Earlier this year, Susan Gennoe, the city’s chief financial officer, said next year’s budget (the budget Kincannon proposed Friday) is the “cautionary year” in which the fund balance, known as a rainy-day fund, shrinks below what rating agencies think is safe.
The bottom line is the city has been spending more than it has been taking in and doing that by dipping into the rainy day fund. This is not unusual for a city to do but it’s not something sustainable long term.
With inflation through the roof, it would stand to reason that the city would benefit from something like the county’s appraisal process, which is increasing bills across the county but the property tax rate is graded down, meaning the city does not benefit from inflation. City leaders are quick to say property owners pay less today proportionately than they did a decade ago once inflation and reappraisals are factored in.
So what was coming was a property tax increase, a cut in city services, or both. And with 2023 being an election year, Kincannon had few good options. It’s politically survivable. Both Mayors Bill Haslam and Madeline Rogero passed an increase early in their tenures and both easily won re-election.
The city has consistently received the highest or next-highest bond ratings given by rating agencies Fitch, Moody’s, and Standard and Poor’s. It is still considered fiscally sound.

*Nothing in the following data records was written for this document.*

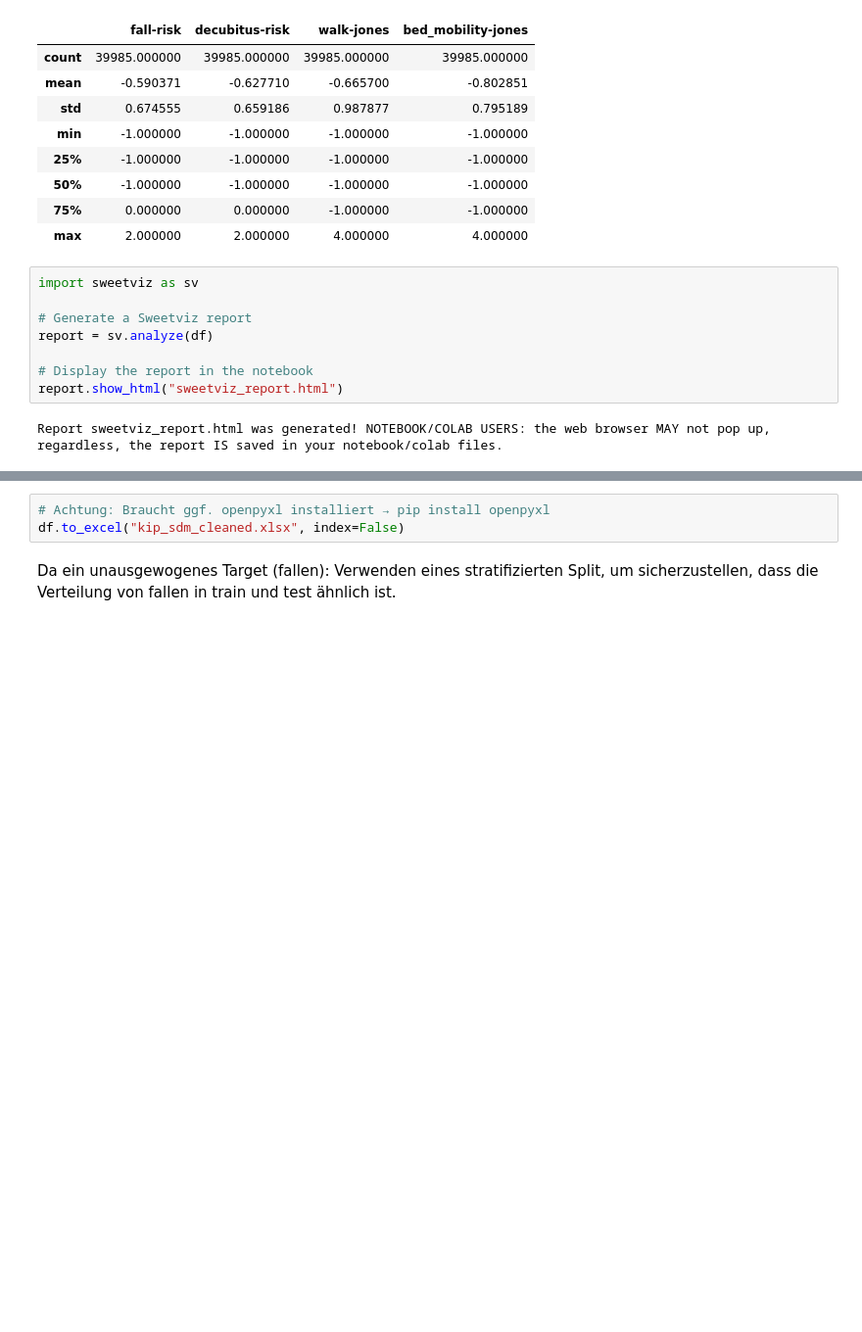
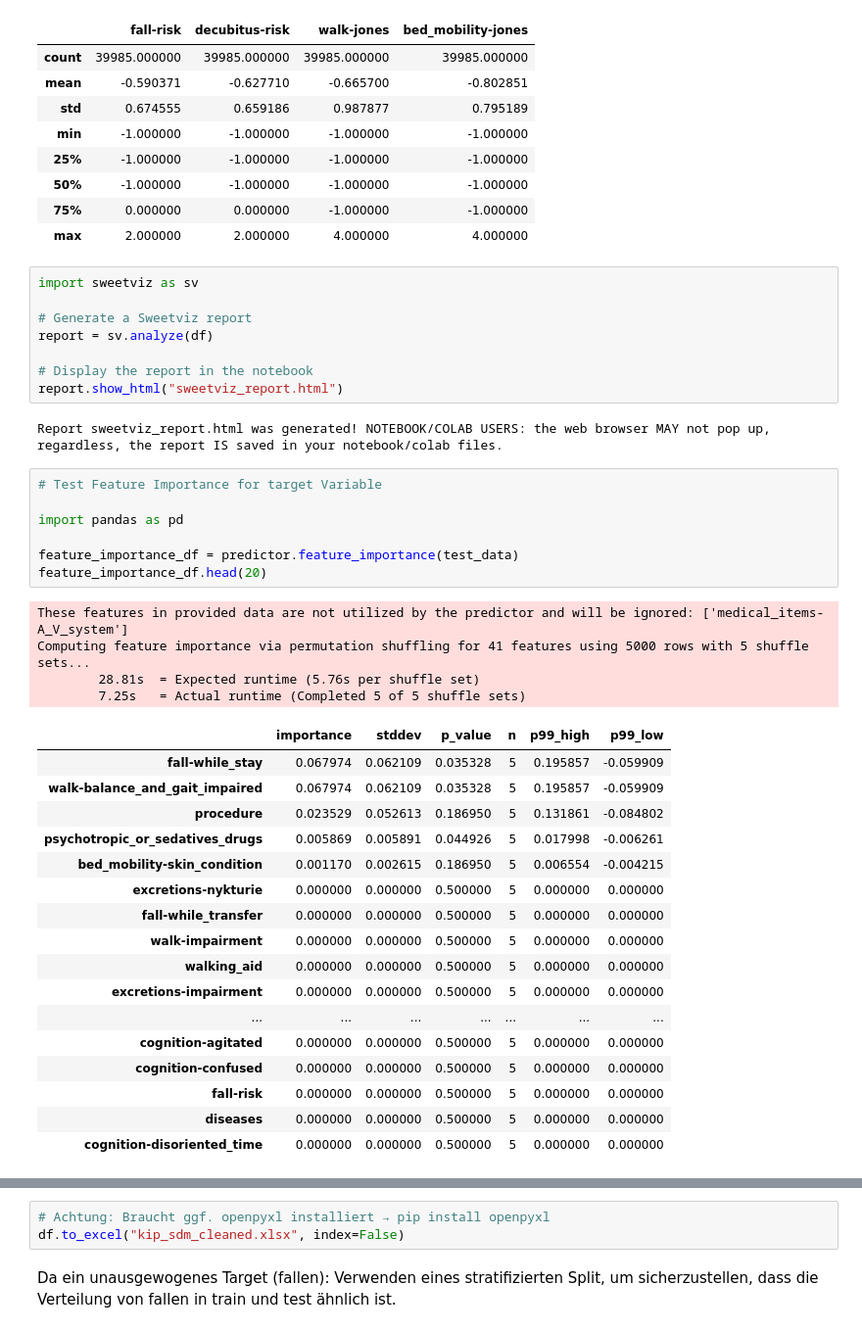
Before and after one commit to Noahz030/Applied_Analytics_Gruppe5, a Jupyter notebook: Submission_Dataclean.ipynb, the cells around one changed output, grey strips where cells are left out. Shown at 98% size. Cells and saved outputs as stored; diff of their text form; blank space fills up the shorter version.

```diff
--- a/Submission_Dataclean.ipynb
+++ b/Submission_Dataclean.ipynb
@@ -539,3 +555,32 @@ report = sv.analyze(df)
 report.show_html("sweetviz_report.html")
 # %% [output]
 Report sweetviz_report.html was generated! NOTEBOOK/COLAB USERS: the web browser MAY not pop up, regardless, the report IS saved in your notebook/colab files.
+# %%
+# Test Feature Importance for target Variable
+
+import pandas as pd
+
+feature_importance_df = predictor.feature_importance(test_data)
+feature_importance_df.head(20)
+# %% [output]
+These features in provided data are not utilized by the predictor and will be ignored: ['medical_items-A_V_system']
+Computing feature importance via permutation shuffling for 41 features using 5000 rows with 5 shuffle sets...
+        28.81s  = Expected runtime (5.76s per shuffle set)
+        7.25s   = Actual runtime (Completed 5 of 5 shuffle sets)
+|  | importance | stddev | p_value | n | p99_high | p99_low |
+| fall-while_stay | 0.067974 | 0.062109 | 0.035328 | 5 | 0.195857 | -0.059909 |
+| walk-balance_and_gait_impaired | 0.067974 | 0.062109 | 0.035328 | 5 | 0.195857 | -0.059909 |
+| procedure | 0.023529 | 0.052613 | 0.186950 | 5 | 0.131861 | -0.084802 |
+| psychotropic_or_sedatives_drugs | 0.005869 | 0.005891 | 0.044926 | 5 | 0.017998 | -0.006261 |
+| bed_mobility-skin_condition | 0.001170 | 0.002615 | 0.186950 | 5 | 0.006554 | -0.004215 |
+| excretions-nykturie | 0.000000 | 0.000000 | 0.500000 | 5 | 0.000000 | 0.000000 |
+| fall-while_transfer | 0.000000 | 0.000000 | 0.500000 | 5 | 0.000000 | 0.000000 |
+| walk-impairment | 0.000000 | 0.000000 | 0.500000 | 5 | 0.000000 | 0.000000 |
+| walking_aid | 0.000000 | 0.000000 | 0.500000 | 5 | 0.000000 | 0.000000 |
+| excretions-impairment | 0.000000 | 0.000000 | 0.500000 | 5 | 0.000000 | 0.000000 |
+| ... | ... | ... | ... | ... | ... | ... |
+| cognition-agitated | 0.000000 | 0.000000 | 0.500000 | 5 | 0.000000 | 0.000000 |
+| cognition-confused | 0.000000 | 0.000000 | 0.500000 | 5 | 0.000000 | 0.000000 |
+| fall-risk | 0.000000 | 0.000000 | 0.500000 | 5 | 0.000000 | 0.000000 |
+| diseases | 0.000000 | 0.000000 | 0.500000 | 5 | 0.000000 | 0.000000 |
+| cognition-disoriented_time | 0.000000 | 0.000000 | 0.500000 | 5 | 0.000000 | 0.000000 |
```
Also changed, not shown: parts of 6 cells of this notebook.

Earlier this year, Kincannon announced she would propose a $15 an hour minimum wage and a 6% across the board raise for city employees. The push comes as a new compensation study found city salaries, on the whole, are 10% below the market rate.
Kincannon said the raises will cost the city some $16 million. Raises will not be for city executives.
“Our first responders always have our backs and now it’s time that we’ve got theirs,” she said.